We all have other jobs – Damien owns his own company and works insane hours, Catharine is a Chief Storytelling Officer and college professor. I’ve learned that staying close to writing and what I love is actually good enough. Weighing that book down with both emotional and financial expectations can backfire causing massive writer’s block and pain.
Book sales don’t really pay the bills, so here are five ideas:
Working in the publishing industry is a no brainer. If you’re lucky enough to secure a job with a publishing house, or even like my niece, an internship, you can get top industry contacts and tips to help improve your own writing. Additionally, you’ll typically have access to many more avenues and important people to help promote your own publication aspirations. One popular job in this field is a book editor. There are different kinds of editors who work in the field, such as proofreaders or fact checkers. As a coach I work with the development phase and need to hire those wonderful proofreaders and fact checkers.
- Advertising, Marketing and Social
Some writers get their start in advertising and eventually make a transition to solely writing for publication. Or you can be like Ogden Nash and write poetry while also writing ads. The most directly related job is a copywriter, who is responsible for creating advertisement copy in a variety of ways. Many Social Media positions include marketing and writing.
Some published authors come directly from the field of journalism. It’s not unheard of for someone with a journalism degree and a strong career in writing feature articles to make the switch to writing novels. Like say, Earnest Hemmingway (without the suicide). Feature writing and fiction writing share some of the same characteristics. If you are so inclined, many community colleges, public universities and private universities offer degrees in jounalism.
USC offers a degree in communications
helping aspiring journalists who want to improve their skills in the field.
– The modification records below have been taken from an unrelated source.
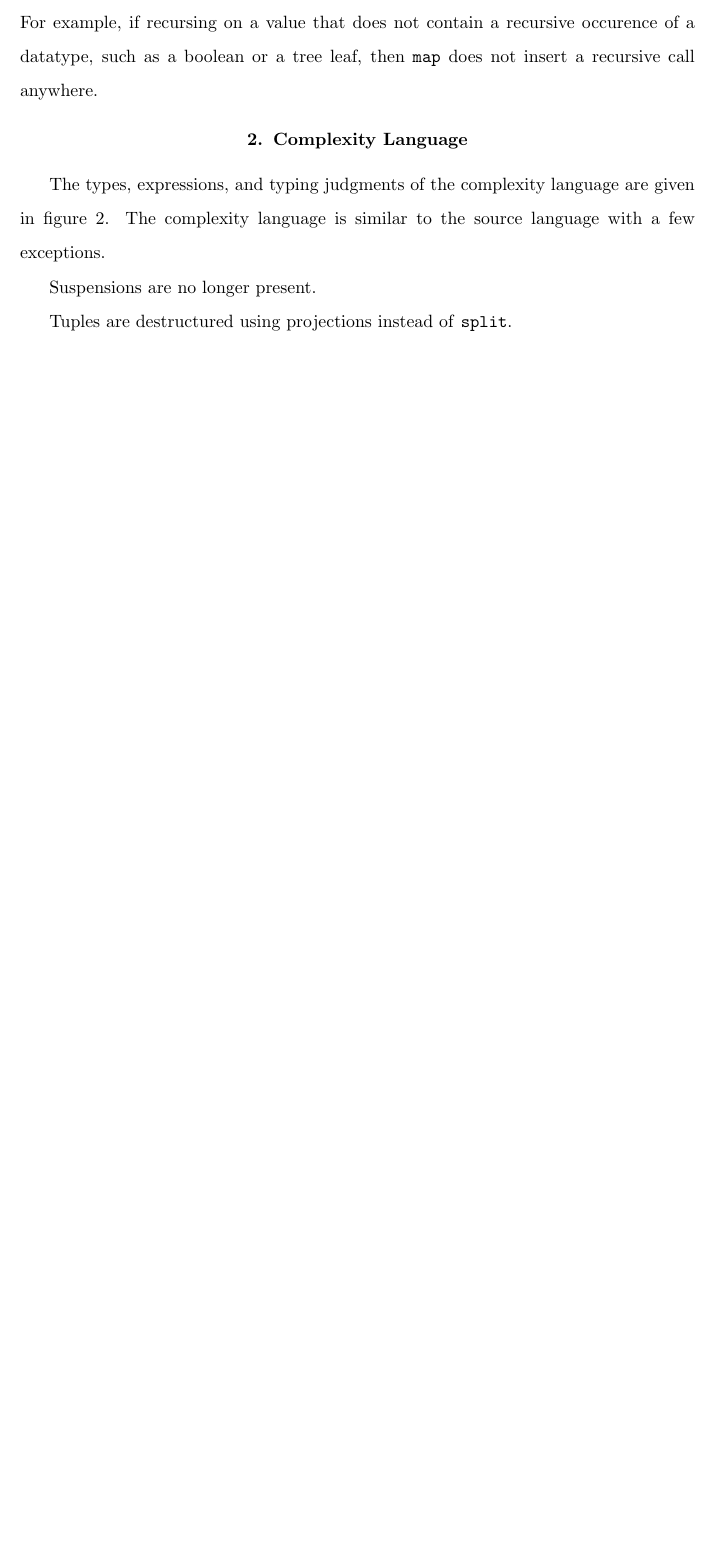
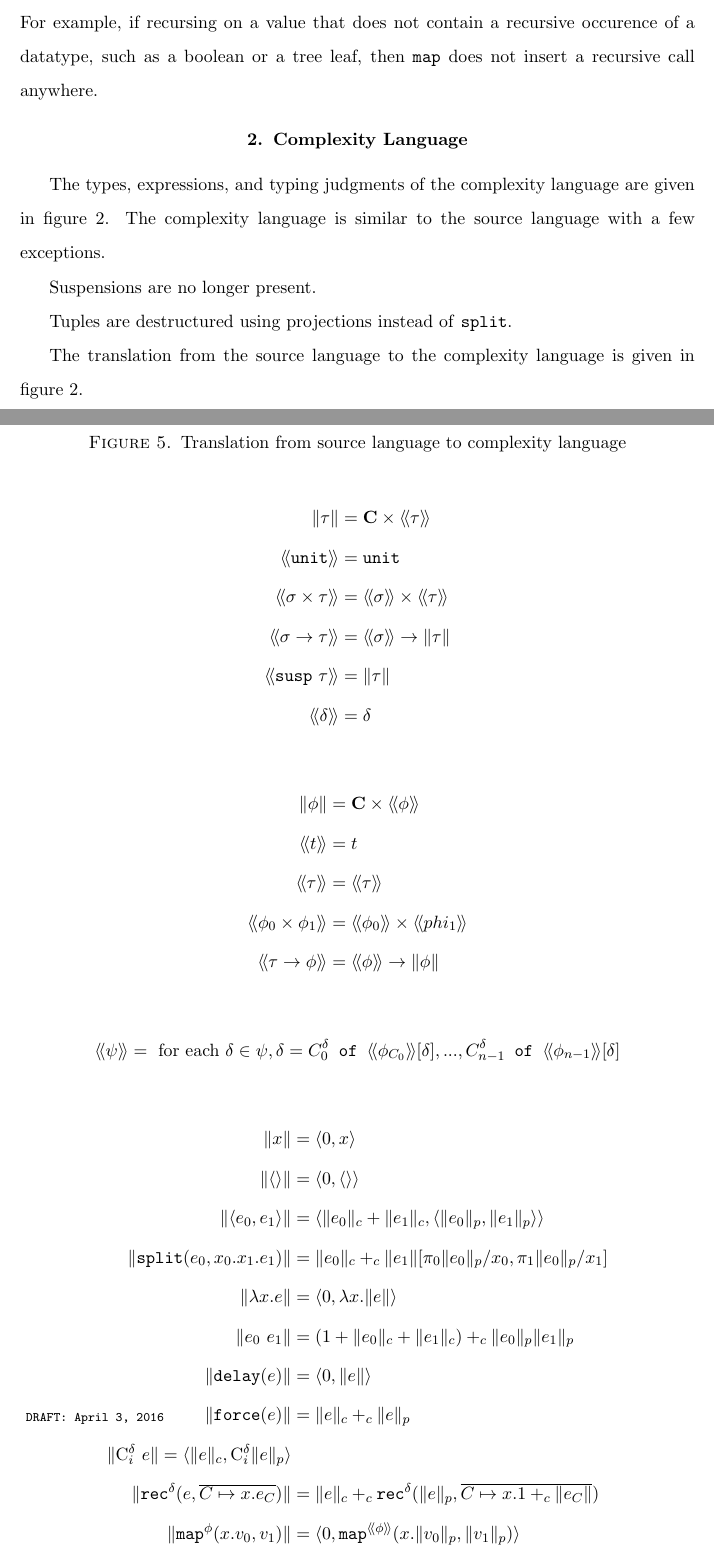
Before and after one commit to jrraymond/masters, a LaTeX thesis (workingtitle/thesis.tex, which reads workingtitle/HigherOrderComplexityAnalysis.tex): part of page 11 of 99 before the commit and two parts of pages 11 and 15 of 100 after it, the two joined at a grey line, cut so that both start at the same text, the shorter picture padded with empty space. Compiled offline with pdfLaTeX.

Commit message:
added complexity translation rules

```diff
--- a/workingtitle/HigherOrderComplexityAnalysis.tex
+++ b/workingtitle/HigherOrderComplexityAnalysis.tex
@@ -376,3 +376,45 @@ Tuples are destructured using projections instead of \T{split}.
   \DisplayProof
 
 \end{figure}
+
+The translation from the source language to the complexity language is given in figure \ref{fig:complexity_translation}.
+\begin{figure}
+  \label{fig:complexity_translation}
+  \caption{Translation from source language to complexity language}
+  %
+  \begin{align*}
+    \|\tau\| &= \textbf{C} \times \llangle \tau \rrangle \\
+    \llangle\T{unit}\rrangle &= \T{unit} \\
+    \llangle \sigma \times \tau \rrangle &= \llangle \sigma \rrangle \times \llangle \tau \rrangle \\
+    \llangle \sigma \rightarrow \tau \rrangle &= \llangle \sigma \rrangle \rightarrow \|\tau\| \\
+    \llangle \T{susp}\ \tau \rrangle &= \|\tau\| \\
+    \llangle \delta \rrangle &= \delta \\
+  \end{align*}
+  %
+  \begin{align*}
+    \|\phi\| &= \textbf{C} \times \llangle \phi \rrangle \\
+    \llangle t \rrangle &= t \\
+    \llangle \tau \rrangle &= \llangle \tau \rrangle \\
+    \llangle \phi_0 \times \phi_1 \rrangle &= \llangle \phi_0 \rrangle \times \llangle phi_1 \rrangle \\
+    \llangle \tau \rightarrow \phi \rrangle &= \llangle \phi \rrangle \rightarrow \|\phi\| \\
+  \end{align*}
+  \begin{align*}
+    \llangle \psi \rrangle &= \text{ for each }\delta \in \psi, \delta = C_0^\delta \T{ of } \llangle \phi_{C_0}\rrangle[\delta], . . . , C_{n-1}^\delta \T{ of } \llangle \phi_{n-1}\rrangle[\delta] \\
+  \end{align*}
+  %
+  \begin{align*}
+    \|x\| &= \langle 0, x \rangle \\
+    \|\langle\rangle\| &= \langle 0, \langle\rangle\rangle \\
+    \|\langle e_0,e_1 \rangle\| &= \langle \|e_0\|_c + \|e_1\|_c, \langle \|e_0\|_p, \|e_1\|_p\rangle\rangle \\
+    \|\T{split}(e_0, x_0.x_1.e_1)\| &= \|e_0\|_c +_c \|e_1\|[\pi_0\|e_0\|_p/x_0, \pi_1\|e_0\|_p/x_1] \\
+    \|\lambda x.e\| &= \langle 0, \lambda x.\|e\| \rangle \\
+    \|e_0\ e_1\| &= (1 + \|e_0\|_c + \|e_1\|_c) +_c \|e_0\|_p \|e_1\|_p \\
+    \|\T{delay}(e)\| &= \langle 0, \|e\|\rangle \\
+    \|\T{force}(e)\| &= \|e\|_c +_c \|e\|_p \\
+    \|\text{C}^\delta_i\ e\| = \langle \|e\|_c, \text{C}^\delta_i \|e\|_p \rangle \\
+    \|\T{rec}^\delta(e, \overline{C \mapsto x.e_C})\| &= \|e\|_c +_c \T{rec}^\delta(\|e\|_p, \overline{C \mapsto x.1 +_c \|e_C\|}) \\
+    \|\T{map}^\phi(x.v_0, v_1)\| &= \langle 0, \T{map}^{\llangle \phi \rrangle}(x.\|v_0\|_p, \|v_1\|_p)\rangle \\
+    \|\T{let}(e_0, x.e_1)\rrangle &= \|e_0\|_c +_c \|e_1\|[\|e_0\|_p/x]
+  \end{align*}
+  %
+\end{figure}
--- a/workingtitle/thesis.tex
+++ b/workingtitle/thesis.tex
@@ -25,6 +25,9 @@
 \newcommand{\quadseven}{\quadsix\quad}
 \newcommand{\quadeight}{\quadseven\quad}
 \newcommand{\quadten}{\quadfive\quadfive}
+
+\newcommand{\llangle}{\langle\!\langle}
+\newcommand{\rrangle}{\rangle\!\rangle}
 
 \department{Mathematics and Computer Science}
 \submitdate{TDS}
```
Many of us with advanced degrees default into Education. English, communications, marketing, social media, literature. Teachers in this subject can work on promoting their love of the written word to a young audience while also developing their own skills and talents in the field. Getting an advanced degree in education may be a wise choice to help you continue your career success. With summers off and plenty of holidays, you’ll have time to work on your publishing dreams.Click here to learn more about pursuing advanced study at Maryville University.
5. Public Relations
The last career option for someone who dreams of being an author is in public relations. Many public relations professionals are heavily involved in writing corporate communication materials or developing speeches for public figures. Working on this type of writing can be great practice to get your skill as a wordsmith even stronger.
Being a full-time writer can be a challenge to say the least. Most of us know that it’s not up to our books to earn us a living, we write for love and fame. The rest of it just looks like work.